I feel that it is a movie one should have seen. But it wasn't very memorable, unfortunately.
What it is: a comic-genre film - and like most film versions of dark comics, it is enslaved to rain and shadows, candlelight and eyeliner aesthetics, pseudo-intellectualism and faux-poetic moments. It suffers greatly from an unbelievable premise (murderous super bad guys run wild in the streets, doing their will) and mind-numbingly dense dialog.
I watched this movie just recently for the first time - and had to check all the background material on it because I just couldn't believe it was actually shot in the nineties - it is an eighties movie in every way shape and form, hearkening back to the days of the early Cure, Bauhaus, Souxsie and the Banshees, etc.
The acting is flat all around (Brandon Lee spends the entire movie with his chin on his chest, glaring menacingly from underneath his furrowed brow) and what little there is of character is two-dimensional - a comic book view of the world, juvenile and meaningless, trying desperately to be "deep".
If Brandon Lee hadn't died during production, this film would be regarded as nothing more than an amusing goth fantasy - and not the goth cult classic it seems to have become. I guess I understand some people's emotional attachment to it, but back when I was being goth and under the influence of nihilist aesthetics, my friends and I read Baudelaire, Sartre and Dostoevsky. To us, a film like this would be as intellectually an emotionally fulfilling as the popcorn you might eat while watching it.
The "best movie ever"? Sorry. No.
Alex Proyas (as he also showed with Dark City) has a visual knack for creating a dark world, and the world of the Crow is Detroit, but it could be anywhere.......The villains are never too OTT and the poignant moments between Sarah and Eric are handled well.
The real stand out for me though, is Brandon Lee's performance, and it still fills me with sadness to know, that his breakout role, was his last.

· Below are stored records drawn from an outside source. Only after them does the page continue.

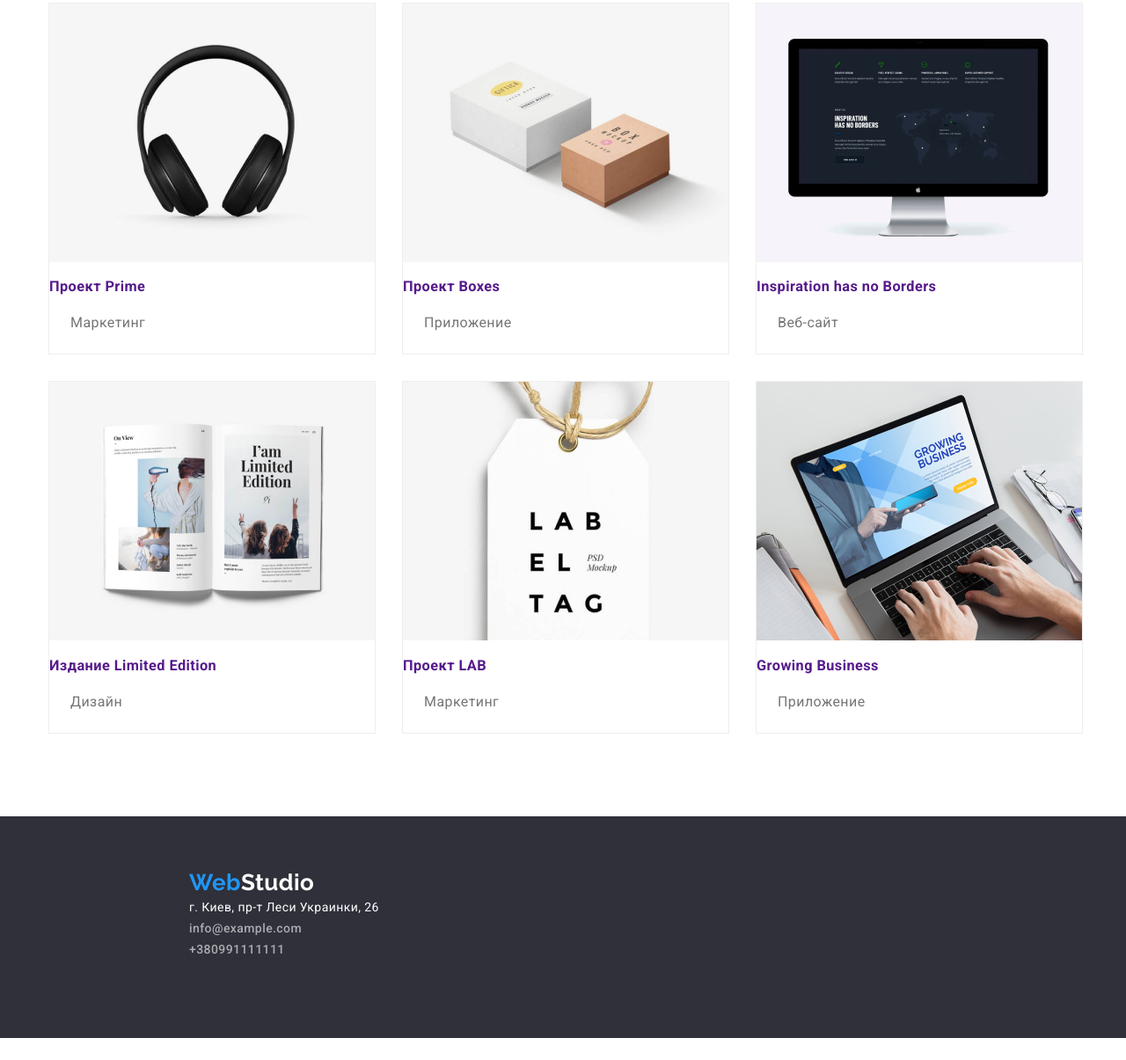
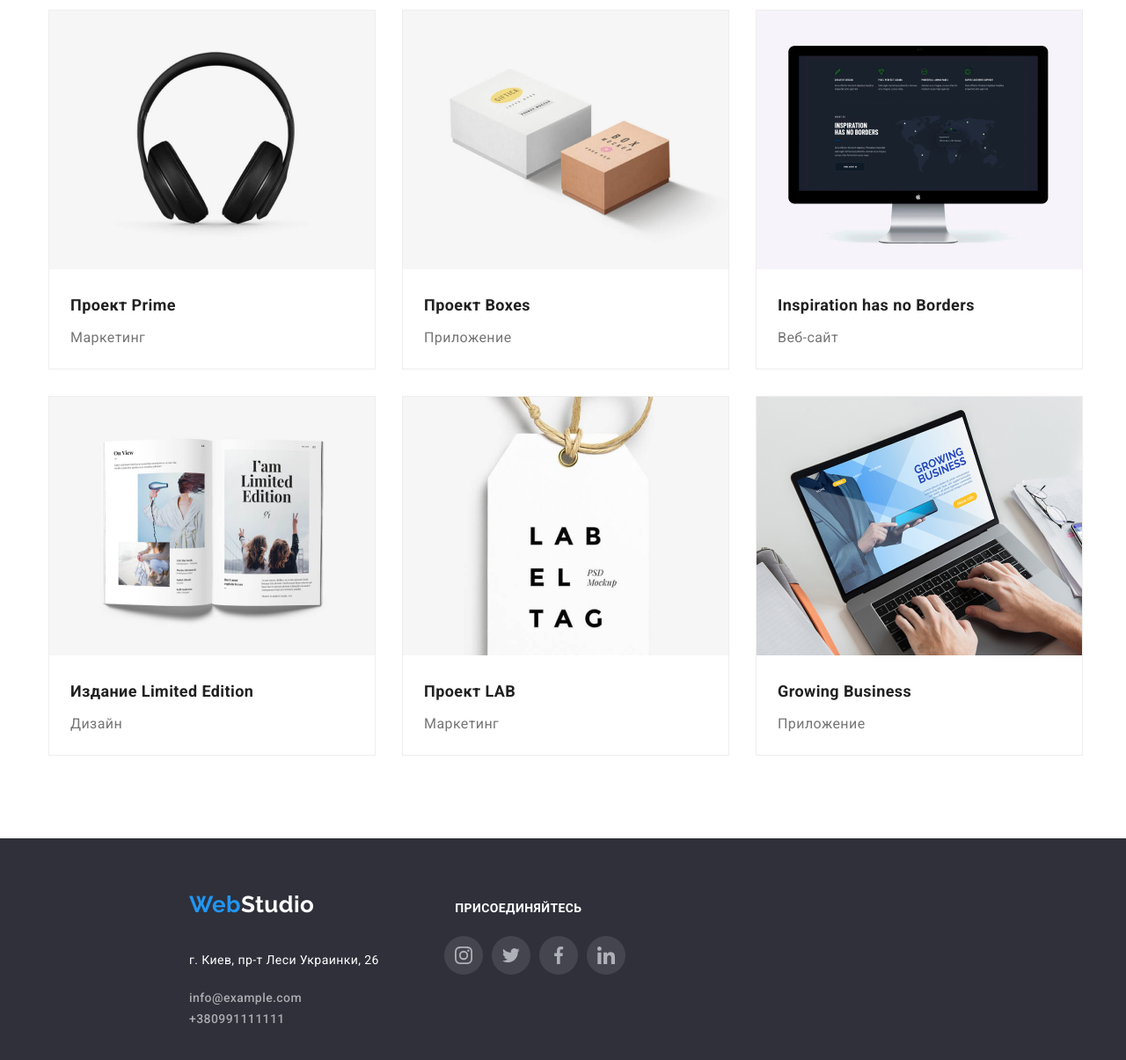
Before and after one commit to lavrinenkokyiv/goit-markup-hw-04, a plain HTML site: page portfolio.html in a window 1280 px wide. Shown: the part 690-1895 px from the top of the page at 88% size. Before the commit the page ends 1870 px from the top, so only its background shows below. Drawn offline with nearby package versions, Linux system fonts and the light colour scheme.

Commit message:
Update portfolio.html

```diff
--- a/portfolio.html
+++ b/portfolio.html
@@ -23,13 +23,13 @@
             <a href="./index.html" class="logo" lang="en"><span class="web">Web</span>Studio</a>
             <nav>
                 <!--Навигация сайта-->
-                <ul class="marka">
+                <ul class="markas">
                     <li class="item"><a class="nav-site" href="./index.html">Студия</a></li>
                     <li class="item"><a class="nav-sites" href="./portfolio.html">Портфолио</a></li>
                     <li class="item"><a class="nav-site" href="./Контакты">Контакты</a></li>
                 </ul>
             </nav>
-            <ul class="marka">
+            <ul class="markas">
                 <svg class="envelope">
                     <use href="./images/icons.svg#icon-envelope"></use>
                 </svg>
@@ -46,6 +46,7 @@
     <main>
         <section class="section-main">
             <div class="container">
+                <h1>услуги, примеры работ</h1>
                 <ul class="buttonsfive">
                     <li class="button-marg"><button class="button-all" type="button">Все</button></li>
                     <li class="button-marg"><button class="button-site" type="button">Веб-сайты</button></li>
@@ -57,7 +58,7 @@
                     <li class="item">
                         <a href="">
                             <img src="./images/technokryak.jpg" alt="Технокряк Веб-сайт" width="370" height="294" />
-                            <h3>Технокряк</h3>
+                            <h2>Технокряк</h2>
                             <p>Веб-сайт</p>
                         </a>
                     </li>
@@ -65,9 +66,7 @@
                         <a href="">
                             <img src="./images/basketposter.jpg" alt="Постер New Orlean vs Golden Star Дизайн"
                                 width="370" height="294" />
-                            <h3>
-                                Постер New Orlean vs Golden Star
-                            </h3>
+                            <h2>Постер New Orlean vs Golden Star</h2>
                             <p>Дизайн</p>
                         </a>
                     </li>
@@ -75,7 +74,7 @@
                         <a href="">
                             <img src="./images/seafood.jpg" alt="Ресторан Seafood Приложение" width="370"
                                 height="294" />
-                            <h3>Ресторан Seafood</h3>
+                            <h2>Ресторан Seafood</h2>
                             <p>Приложение</p>
                         </a>
                     </li>
@@ -83,14 +82,14 @@
                         <a href="">
                             <img src="./images/projectprime.jpg" alt="Проект Prime Маркетинг" width="370"
                                 height="294" />
-                            <h3>Проект Prime</h3>
+                            <h2>Проект Prime</h2>
                             <p>Маркетинг</p>
                         </a>
                     </li>
                     <li class="item">
                         <a href="">
                             <img src="./images/boxes.jpg" alt="Проект Boxes Приложение" width="370" height="294" />
-                            <h3>Проект Boxes</h3>
+                            <h2>Проект Boxes</h2>
                             <p>Приложение</p>
                         </a>
                     </li>
@@ -98,7 +97,7 @@
                         <a href="">
                             <img src="./images/inspirations.jpg" alt="Inspiration has no Borders Веб-сайт" width="370"
                                 height="294" />
-                            <h3>Inspiration has no Borders</h3>
+                            <h2>Inspiration has no Borders</h2>
                             <p>Веб-сайт</p>
                         </a>
                     </li>
@@ -106,14 +105,14 @@
                         <a href="">
                             <img src="./images/limitededition.jpg" alt="Издание Limited Edition Дизайн" width="370"
                                 height="294" />
-                            <h3>Издание Limited Edition</h3>
+                            <h2>Издание Limited Edition</h2>
                             <p>Дизайн</p>
                         </a>
                     </li>
                     <li class="item">
                         <a href="">
                             <img src="./images/lab.jpg" alt="Проект LAB Маркетинг" width="370" height="294" />
-                            <h3>Проект LAB</h3>
+                            <h2>Проект LAB</h2>
                             <p>Маркетинг</p>
                         </a>
                     </li>
@@ -121,7 +120,7 @@
                         <a href="">
                             <img src="./images/growing.jpg" alt="Growing Business Приложение" width="370"
                                 height="294" />
-                            <h3>Growing Business</h3>
+                            <h2>Growing Business</h2>
                             <p>Приложение</p>
                         </a>
                     </li>
@@ -132,8 +131,35 @@
     <!-- Футер -->
     <footer class="footer">
         <a href="./index.html" class="logo-two" lang="en"><span class="web-two">Web</span>Studio</a>
+        <p class="welcome">Присоединяйтесь</p>
         <address class="address">
             <p class="street">г. Киев, пр-т Леси Украинки, 26</p>
+            <ul class="socialnocap">
+                <li class="cap-link">
+                    <svg class="icon-instagram">
+                        <use href="./images/icons.svg#icon-instagram"></use>
+                    </svg>
+                    <a href=""></a>
+                </li>
+                <li class="cap-link">
+                    <svg class="icon-twitter">
+                        <use href="./images/icons.svg#icon-twitter"></use>
+                    </svg>
+                    <a href=""></a>
+                </li>
+                <li class="cap-link">
+                    <svg class="icon-facebook">
+                        <use href="./images/icons.svg#icon-facebook"></use>
+                    </svg>
+                    <a href=""></a>
+                </li>
+                <li class="cap-link">
+                    <svg class="icon-linkedin">
+                        <use href="./images/icons.svg#icon-linkedin"></use>
+                    </svg>
+                    <a href=""></a>
+                </li>
+            </ul>
             <ul class="marka-foot">
                 <li><a class="nav-adm-two" href="mailto:info@example.com">info@example.com</a></li>
                 <li><a class="nav-adm-two" href="tel:380991111111">+380991111111</a></li>
```
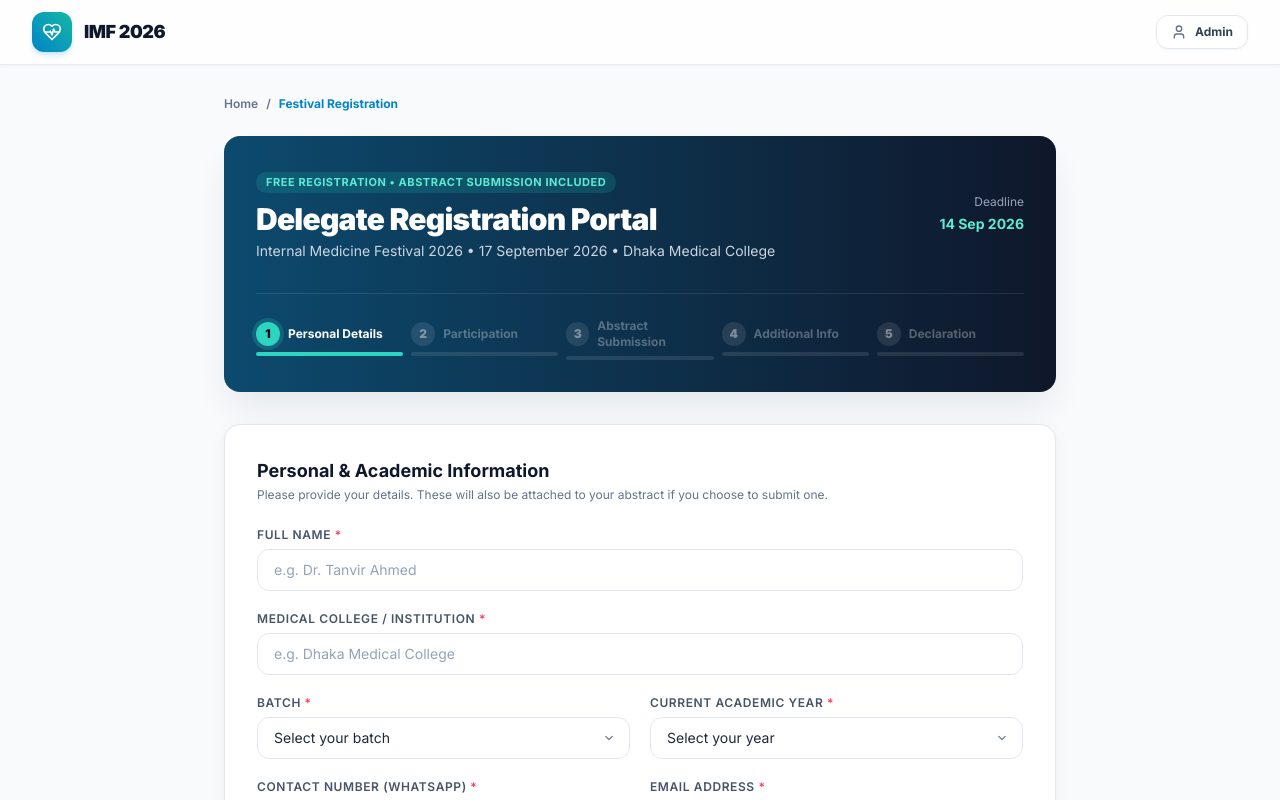
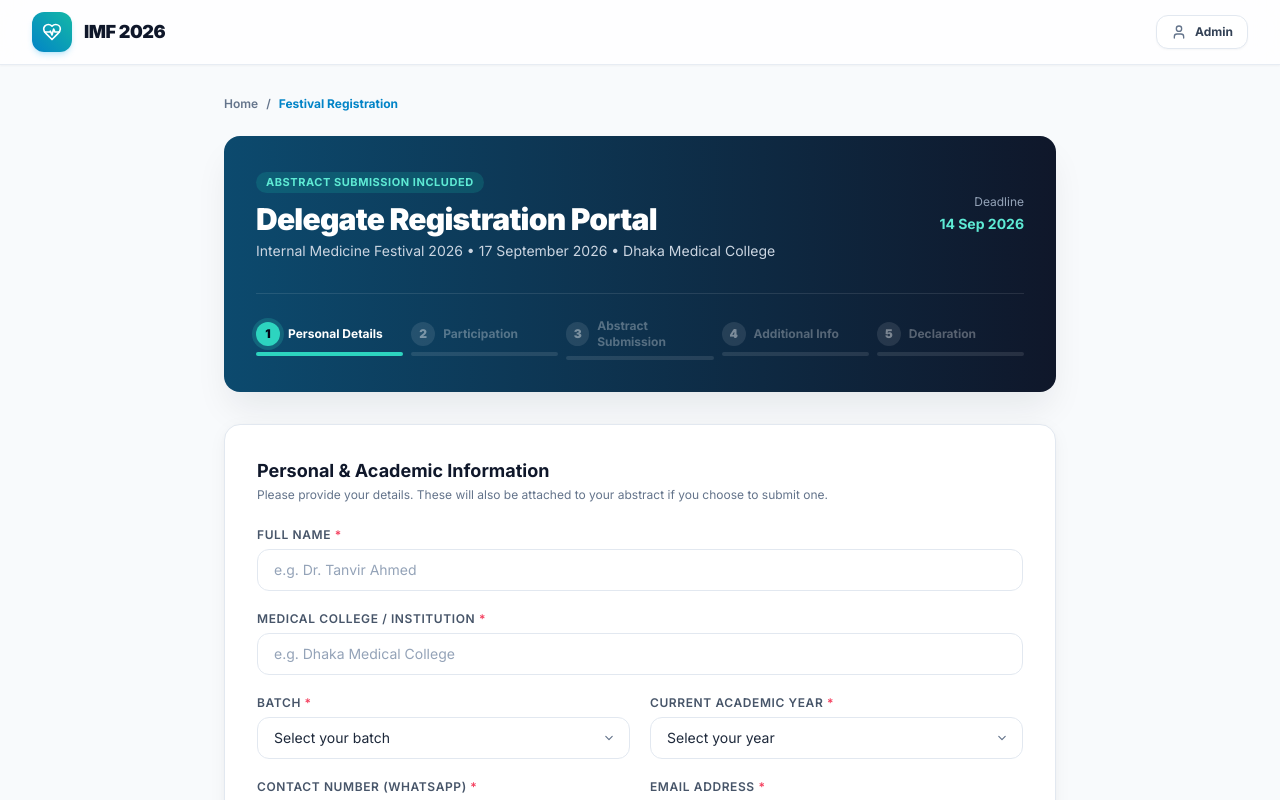
Before and after one commit to aliffarzanzim/imf2026, a React (Vite) app: page / in a window 1280 px wide. Both pictures are taken after a click on the button "Register for Festival". Shown: the top 800 px of the page. Built offline with nearby package versions, Linux system fonts and the light colour scheme; a web font is replaced by a local one.

Commit message:
fix: remove free registration text from banner badge

```diff
--- a/src/pages/Register.jsx
+++ b/src/pages/Register.jsx
@@ -530,7 +530,7 @@ export function Register({ initialMode = "register" }) {
               <div className="flex flex-col sm:flex-row sm:items-center sm:justify-between gap-4">
                 <div>
                   <span className="inline-block px-2.5 py-0.5 rounded-full bg-teal-500/20 text-teal-300 text-[11px] font-bold tracking-wider uppercase mb-2">
-                    Free Registration &bull; Abstract Submission Included
+                    Abstract Submission Included
                   </span>
                   <h1 className="text-2xl sm:text-3xl font-black tracking-tight text-white">
                     Delegate Registration Portal
```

RIP Brandon...The Crow is a fitting epitaph for you.
If you haven't watched it yet, go to the video shop NOW and rent it immediately!